The ABA found several problems, perhaps the most important being that the consultant retains too much authority over which and how many experts to use. Also, the client may commit to pay the consultant part of the recovery before the lawyer even knows what the expert witnesses will say or who they will be.
The ABA opinion relies on Model Rules of Professional Conduct 3.4(b), which forbids offering an "inducement" to a witness that is "prohibited by law", and 5.4(a), which forbids sharing fees with a nonlawyer . There are also problems under 5.4(c), which requires the lawyer to exercise independent judgement on the client’s behalf, and Rule 1.5, which requires a reasonable fee.
Recently, some states have taken an even more restrictive view. New York State Ethics Opinion 698 (1998) considered a case in which a consultant approached a lawyer with a potential malpractice client. He wanted the lawyer to take the case on a contingency basis, but also wanted to charge the potential client a separate contingency fee.
The consultant, an M.D./J.D., would help the lawyer evaluate the case, find and prepare expert witnesses, and prepare for cross-examination of opposing experts. For this, he customarily charged 5 percent to 10 percent of the award.

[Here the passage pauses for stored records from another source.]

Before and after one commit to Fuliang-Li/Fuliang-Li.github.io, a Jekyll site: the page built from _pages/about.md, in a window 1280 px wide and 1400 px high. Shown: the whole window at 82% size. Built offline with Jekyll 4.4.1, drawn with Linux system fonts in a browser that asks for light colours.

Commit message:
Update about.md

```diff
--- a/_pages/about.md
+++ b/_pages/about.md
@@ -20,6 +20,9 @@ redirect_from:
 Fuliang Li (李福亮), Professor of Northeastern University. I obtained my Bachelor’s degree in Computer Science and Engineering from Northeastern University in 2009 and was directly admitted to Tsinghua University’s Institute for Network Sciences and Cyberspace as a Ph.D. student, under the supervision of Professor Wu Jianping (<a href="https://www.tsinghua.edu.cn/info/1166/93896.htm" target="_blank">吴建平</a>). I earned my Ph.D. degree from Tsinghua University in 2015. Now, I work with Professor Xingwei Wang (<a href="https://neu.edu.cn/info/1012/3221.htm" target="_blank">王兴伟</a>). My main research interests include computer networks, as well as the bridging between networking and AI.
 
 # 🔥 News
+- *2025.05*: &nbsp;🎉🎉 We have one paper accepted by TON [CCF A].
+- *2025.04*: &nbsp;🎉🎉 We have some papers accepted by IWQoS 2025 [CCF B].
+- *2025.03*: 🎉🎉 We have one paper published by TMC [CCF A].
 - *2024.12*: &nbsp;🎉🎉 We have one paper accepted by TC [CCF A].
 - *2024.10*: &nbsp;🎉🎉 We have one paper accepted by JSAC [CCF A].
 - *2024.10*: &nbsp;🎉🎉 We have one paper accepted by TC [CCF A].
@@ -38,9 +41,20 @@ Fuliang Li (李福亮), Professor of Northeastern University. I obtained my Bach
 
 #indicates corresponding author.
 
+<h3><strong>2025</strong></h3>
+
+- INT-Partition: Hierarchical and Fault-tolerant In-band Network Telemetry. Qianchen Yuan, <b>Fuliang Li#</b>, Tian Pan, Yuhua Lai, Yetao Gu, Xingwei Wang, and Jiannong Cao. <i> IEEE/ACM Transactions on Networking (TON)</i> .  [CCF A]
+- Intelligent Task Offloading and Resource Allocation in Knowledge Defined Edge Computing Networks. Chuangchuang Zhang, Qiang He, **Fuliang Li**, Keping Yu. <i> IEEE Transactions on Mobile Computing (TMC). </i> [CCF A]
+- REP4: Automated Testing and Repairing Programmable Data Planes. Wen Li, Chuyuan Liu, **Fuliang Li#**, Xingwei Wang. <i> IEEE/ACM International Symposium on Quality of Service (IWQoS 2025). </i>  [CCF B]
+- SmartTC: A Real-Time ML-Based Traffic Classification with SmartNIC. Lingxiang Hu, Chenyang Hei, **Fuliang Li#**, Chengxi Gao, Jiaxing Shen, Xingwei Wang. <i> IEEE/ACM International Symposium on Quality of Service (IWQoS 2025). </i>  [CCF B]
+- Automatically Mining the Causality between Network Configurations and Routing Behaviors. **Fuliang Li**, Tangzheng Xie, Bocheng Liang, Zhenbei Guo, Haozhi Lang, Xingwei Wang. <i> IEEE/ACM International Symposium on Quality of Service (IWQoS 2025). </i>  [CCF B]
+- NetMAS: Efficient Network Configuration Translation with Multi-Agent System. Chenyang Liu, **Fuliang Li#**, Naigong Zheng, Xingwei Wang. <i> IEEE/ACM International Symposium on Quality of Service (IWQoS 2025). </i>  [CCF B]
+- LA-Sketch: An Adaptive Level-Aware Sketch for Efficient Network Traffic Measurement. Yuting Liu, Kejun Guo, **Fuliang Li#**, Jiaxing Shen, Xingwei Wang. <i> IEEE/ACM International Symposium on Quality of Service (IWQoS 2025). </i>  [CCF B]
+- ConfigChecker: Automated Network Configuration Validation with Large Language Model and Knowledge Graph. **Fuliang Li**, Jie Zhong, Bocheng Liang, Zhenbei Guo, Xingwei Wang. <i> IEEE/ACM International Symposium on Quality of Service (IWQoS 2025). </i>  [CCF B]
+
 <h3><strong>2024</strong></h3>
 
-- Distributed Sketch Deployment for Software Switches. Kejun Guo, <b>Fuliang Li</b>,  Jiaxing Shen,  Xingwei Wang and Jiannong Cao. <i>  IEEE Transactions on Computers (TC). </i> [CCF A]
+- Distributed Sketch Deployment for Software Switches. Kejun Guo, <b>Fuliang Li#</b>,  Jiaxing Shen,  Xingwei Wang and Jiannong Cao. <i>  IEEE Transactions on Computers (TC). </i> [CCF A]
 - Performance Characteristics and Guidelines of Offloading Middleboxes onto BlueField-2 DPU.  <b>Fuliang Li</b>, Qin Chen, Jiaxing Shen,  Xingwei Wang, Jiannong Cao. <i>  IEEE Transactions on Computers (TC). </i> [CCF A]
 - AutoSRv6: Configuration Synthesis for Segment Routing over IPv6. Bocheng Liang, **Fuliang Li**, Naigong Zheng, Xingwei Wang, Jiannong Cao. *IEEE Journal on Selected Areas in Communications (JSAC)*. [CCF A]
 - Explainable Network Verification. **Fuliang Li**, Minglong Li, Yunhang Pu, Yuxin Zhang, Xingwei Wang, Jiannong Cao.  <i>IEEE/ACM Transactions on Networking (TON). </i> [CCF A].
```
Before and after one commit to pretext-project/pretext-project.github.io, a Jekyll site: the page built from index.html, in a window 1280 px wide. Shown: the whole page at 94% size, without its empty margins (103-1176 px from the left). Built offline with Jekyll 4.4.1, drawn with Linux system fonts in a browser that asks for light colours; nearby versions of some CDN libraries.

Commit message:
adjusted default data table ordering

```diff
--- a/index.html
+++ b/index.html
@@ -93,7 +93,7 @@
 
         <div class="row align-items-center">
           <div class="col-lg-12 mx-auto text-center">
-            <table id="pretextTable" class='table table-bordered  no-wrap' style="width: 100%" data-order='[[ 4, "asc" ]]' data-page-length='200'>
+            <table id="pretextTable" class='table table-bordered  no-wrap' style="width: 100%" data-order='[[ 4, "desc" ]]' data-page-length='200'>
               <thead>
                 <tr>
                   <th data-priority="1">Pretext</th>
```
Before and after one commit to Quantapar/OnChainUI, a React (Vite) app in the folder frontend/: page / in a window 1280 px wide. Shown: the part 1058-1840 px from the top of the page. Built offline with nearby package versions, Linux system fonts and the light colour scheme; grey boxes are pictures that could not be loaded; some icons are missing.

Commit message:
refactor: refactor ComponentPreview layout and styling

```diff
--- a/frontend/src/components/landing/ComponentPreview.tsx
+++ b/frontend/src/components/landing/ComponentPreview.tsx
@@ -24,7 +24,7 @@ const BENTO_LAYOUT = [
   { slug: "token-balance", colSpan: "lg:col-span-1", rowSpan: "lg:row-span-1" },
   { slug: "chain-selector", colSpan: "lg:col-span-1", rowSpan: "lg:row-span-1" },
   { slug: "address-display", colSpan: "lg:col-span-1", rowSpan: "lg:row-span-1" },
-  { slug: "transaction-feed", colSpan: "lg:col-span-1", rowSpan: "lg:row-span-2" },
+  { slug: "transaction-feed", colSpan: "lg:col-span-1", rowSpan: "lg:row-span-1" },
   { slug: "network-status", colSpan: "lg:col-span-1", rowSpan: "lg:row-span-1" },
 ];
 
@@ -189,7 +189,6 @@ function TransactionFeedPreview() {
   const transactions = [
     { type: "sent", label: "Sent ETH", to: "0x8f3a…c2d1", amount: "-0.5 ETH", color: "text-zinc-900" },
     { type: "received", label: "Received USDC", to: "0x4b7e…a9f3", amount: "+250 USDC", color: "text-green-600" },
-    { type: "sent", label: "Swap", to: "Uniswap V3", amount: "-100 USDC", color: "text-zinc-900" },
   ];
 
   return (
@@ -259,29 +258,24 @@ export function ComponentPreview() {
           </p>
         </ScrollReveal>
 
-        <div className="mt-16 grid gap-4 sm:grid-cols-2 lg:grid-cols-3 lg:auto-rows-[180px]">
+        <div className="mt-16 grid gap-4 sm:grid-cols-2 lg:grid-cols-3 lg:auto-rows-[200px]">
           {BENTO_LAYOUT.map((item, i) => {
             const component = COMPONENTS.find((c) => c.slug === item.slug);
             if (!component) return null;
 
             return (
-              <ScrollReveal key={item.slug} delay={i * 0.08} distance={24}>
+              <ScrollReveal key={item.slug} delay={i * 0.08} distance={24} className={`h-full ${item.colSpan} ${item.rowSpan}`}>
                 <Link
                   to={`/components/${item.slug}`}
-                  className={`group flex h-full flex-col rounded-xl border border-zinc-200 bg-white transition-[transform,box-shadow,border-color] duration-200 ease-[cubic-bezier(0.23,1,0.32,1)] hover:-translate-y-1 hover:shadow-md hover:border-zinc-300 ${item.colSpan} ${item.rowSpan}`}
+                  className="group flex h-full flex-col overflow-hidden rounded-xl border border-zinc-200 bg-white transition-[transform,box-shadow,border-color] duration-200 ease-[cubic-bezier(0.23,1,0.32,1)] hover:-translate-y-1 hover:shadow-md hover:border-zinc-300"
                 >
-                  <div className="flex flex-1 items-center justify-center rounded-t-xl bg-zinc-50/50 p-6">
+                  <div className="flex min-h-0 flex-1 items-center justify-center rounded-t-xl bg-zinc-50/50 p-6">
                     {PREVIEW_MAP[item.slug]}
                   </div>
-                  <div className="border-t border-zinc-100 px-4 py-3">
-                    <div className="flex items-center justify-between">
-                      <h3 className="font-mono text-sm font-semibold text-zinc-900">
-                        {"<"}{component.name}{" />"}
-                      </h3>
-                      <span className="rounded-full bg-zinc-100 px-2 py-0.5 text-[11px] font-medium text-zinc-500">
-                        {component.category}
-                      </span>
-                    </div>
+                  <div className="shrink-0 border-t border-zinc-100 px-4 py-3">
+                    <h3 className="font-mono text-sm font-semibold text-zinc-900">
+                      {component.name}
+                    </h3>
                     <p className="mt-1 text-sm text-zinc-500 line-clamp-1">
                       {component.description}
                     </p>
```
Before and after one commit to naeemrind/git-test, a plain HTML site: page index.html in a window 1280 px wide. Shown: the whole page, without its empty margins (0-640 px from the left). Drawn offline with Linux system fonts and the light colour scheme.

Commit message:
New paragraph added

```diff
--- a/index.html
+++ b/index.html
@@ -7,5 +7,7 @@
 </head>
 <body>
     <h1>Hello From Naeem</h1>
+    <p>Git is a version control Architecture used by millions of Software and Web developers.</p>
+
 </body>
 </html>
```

The opinion holds that a lawyer may not take the case if he has to promise to use that consultant. That arrangement would violate the rule against paying someone to recommend the lawyer’s employment.
But the kickback wasn’t the only problem. A consultant "with this degree of control over the client" may interfere with the lawyer’s independent professional judgement, the opinion says. Furthermore, the additional percentage fee may render the lawyer’s own fee excessive.
In Florida Ethics Opinion 98-1 (1998), a lawyer was contacted by a consulting service, which offered to pay a medical expert an hourly fee to review the medical records of the lawyer’s clients.
If it was found that any physicians did not meet the acceptable standard of care, the expert would provide an affidavit to that effect. The lawyer would be charged a contingency fee.
The ethical problem, says the opinion, is that the service requires the use of its own medical consultant. In Pennsylvania Ethics Opinion 95-79 (1995), the committee says the purpose of Rule 3.4(b) is "to assure that a court and jury will hear the honest conclusions of the expert unvarnished by the temptation to share in the recovery."
The opinion adds, "It’s true the medical consultant is not to be the witness, but who is to doubt that he will carefully shop his evaluation among prospective witnesses before selecting the expert whose conclusions most closely resemble his own?"
Lawyers should be careful when the fee they charge is not all their own.
Elizabeth J. Cohen is a lawyer in the ABA Center for Professional Responsibility.
Reprinted by permission of the ABA Journal. © 2000, ABA Journal is publishing monthly by the American Bar Assoc.